Another colour photo captured moments after the rover’s arrival, shows a rocky expanse of terrain around the landing site and what appear to be the delta cliffs in the distance. One of Perseverance’s tasks before embarking on its search for signs of microbial life will be to deploy a miniature helicopter it carried to Mars for an unprecedented extraterrestrial test flight. Because it takes radio waves 11 minutes to travel from Mars to Earth, the SUV-sized rover had already reached Martian soil by the time its arrival was confirmed by signals relayed to Earth from one of several satellites orbiting Mars.
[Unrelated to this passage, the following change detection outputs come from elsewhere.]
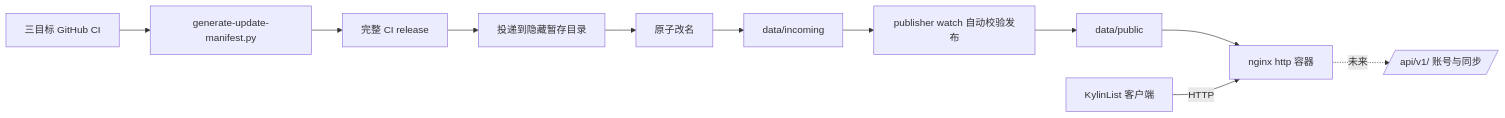
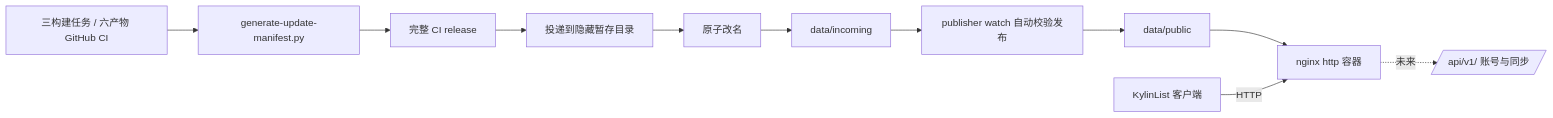
Before and after one commit to hualiyexi/kylinnote: the diagram in docs/updates.md, drawn with Mermaid. The commit also changed other lines of this file and 7 other files, not shown here.

````diff
--- a/docs/updates.md
+++ b/docs/updates.md
@@ -14,9 +14,9 @@
 ```mermaid
 flowchart LR
-    CI[三目标 GitHub CI] --> G[generate-update-manifest.py] --> R[完整 CI release]
+    CI[三构建任务 / 六产物 GitHub CI] --> G[generate-update-manifest.py] --> R[完整 CI release]
     R --> P[投递到隐藏暂存目录] --> M[原子改名] --> S[data/incoming]
     S --> PUB[publisher watch 自动校验发布] --> F[data/public]
     F --> NG[nginx http 容器]
     K[KylinList 客户端] -->|HTTP| NG
     NG -. 未来 .-> API[/api/v1/ 账号与同步/]
 ```
````
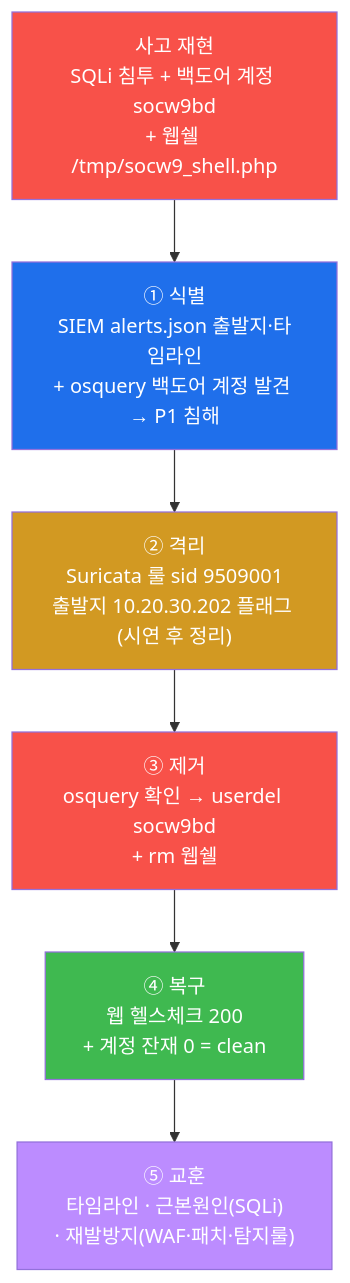
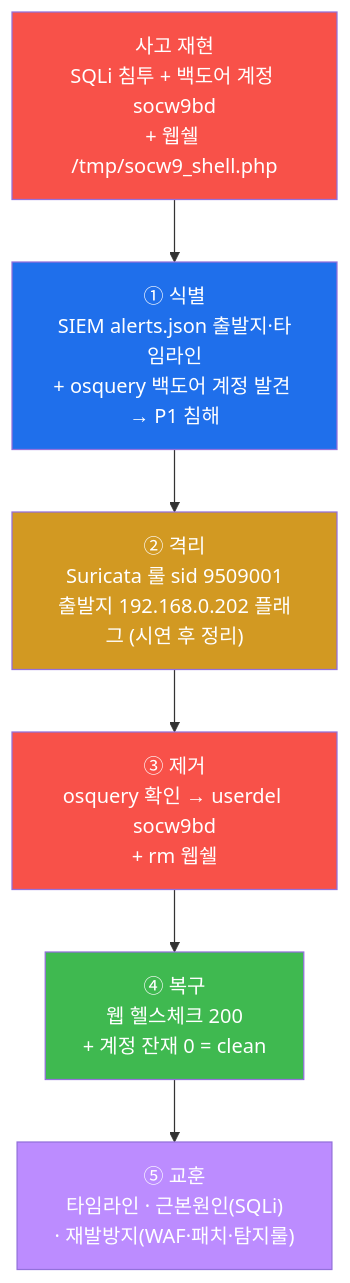
The third of 7 diagrams in contents/training/soc/lecture_week09.md (mrgrit/tw2), drawn with Mermaid before and after one commit. The commit also changed other lines of this file and 304 other files, not shown here.

````diff
--- a/contents/training/soc/lecture_week09.md
+++ b/contents/training/soc/lecture_week09.md
@@ -354,16 +354,16 @@
 ```mermaid
 graph TD
     INC["사고 재현<br/>SQLi 침투 + 백도어 계정 socw9bd<br/>+ 웹쉘 /tmp/socw9_shell.php"]
     ID["① 식별<br/>SIEM alerts.json 출발지·타임라인<br/>+ osquery 백도어 계정 발견 → P1 침해"]
-    CO["② 격리<br/>Suricata 룰 sid 9509001<br/>출발지 10.20.30.202 플래그 (시연 후 정리)"]
+    CO["② 격리<br/>Suricata 룰 sid 9509001<br/>출발지 192.168.0.202 플래그 (시연 후 정리)"]
     ER["③ 제거<br/>osquery 확인 → userdel socw9bd<br/>+ rm 웹쉘"]
     RE["④ 복구<br/>웹 헬스체크 200<br/>+ 계정 잔재 0 = clean"]
     LE["⑤ 교훈<br/>타임라인 · 근본원인(SQLi)<br/>· 재발방지(WAF·패치·탐지룰)"]
     INC --> ID --> CO --> ER --> RE --> LE
     style INC fill:#f85149,color:#fff
     style ID fill:#1f6feb,color:#fff
     style CO fill:#d29922,color:#fff
     style ER fill:#f85149,color:#fff
     style RE fill:#3fb950,color:#fff
     style LE fill:#bc8cff,color:#fff
 ```
````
The landing represented the riskiest part of two-year, $2.7 billion endeavour whose primary aim is to search for possible fossilized signs of microbes that may have flourished on Mars some 3 billion years ago, when the fourth planet from the sun was warmer, wetter and potentially hospitable to life. Scientists hope to find bio-signatures embedded in samples of ancient sediments that Perseverance is designed to extract from Martian rock for future analysis back on Earth – the first such specimens ever collected by humankind from another planet. Two subsequent Mars missions are planned to retrieve the samples and return them to NASA in the next decade.
NASA scientists have described Perseverance as the most ambitious of nearly 20 US missions to Mars dating back to the Mariner spacecraft’s 1965 fly-by. Larger and packed with more instruments than the four Mars rovers preceding it, Perseverance is set to build on previous findings that liquid water once flowed on the Martian surface and that carbon and other minerals altered by water and considered precursors to the evolution of life were present. Perseverance’s payload also includes demonstration projects that could help pave the way for eventual human exploration of Mars, including a device to convert the carbon dioxide in the Martian atmosphere into pure oxygen.
The box-shaped tool, the first built to extract a natural resource of direct use to humans from an extraterrestrial environment, could prove invaluable for future human life support on Mars and for producing rocket propellant to fly astronauts home. Another experimental prototype carried by Perseverance is a miniature helicopter designed to test the first powered, controlled flight of an aircraft on another planet. If successful, the 4-pound (1.8-kg) helicopter could lead to low-altitude aerial surveillance of distant worlds.
The multi-stage spacecraft carrying the rover soared into the top of Martian atmosphere at nearly 16 times the speed of sound on Earth, angled to produce aerodynamic lift while jet thrusters adjusted its trajectory. A jarring, supersonic parachute inflation further slowed the descent, giving way to deployment of a rocket-powered “sky crane” vehicle that flew to a safe landing spot, lowered the rover on tethers, then flew off to crash a safe distance away. Perseverance’s immediate predecessor, the rover Curiosity, landed in 2012 and remains in operation, as does the stationary Lander InSight, which arrived in 2018 to study the deep interior of Mars. TW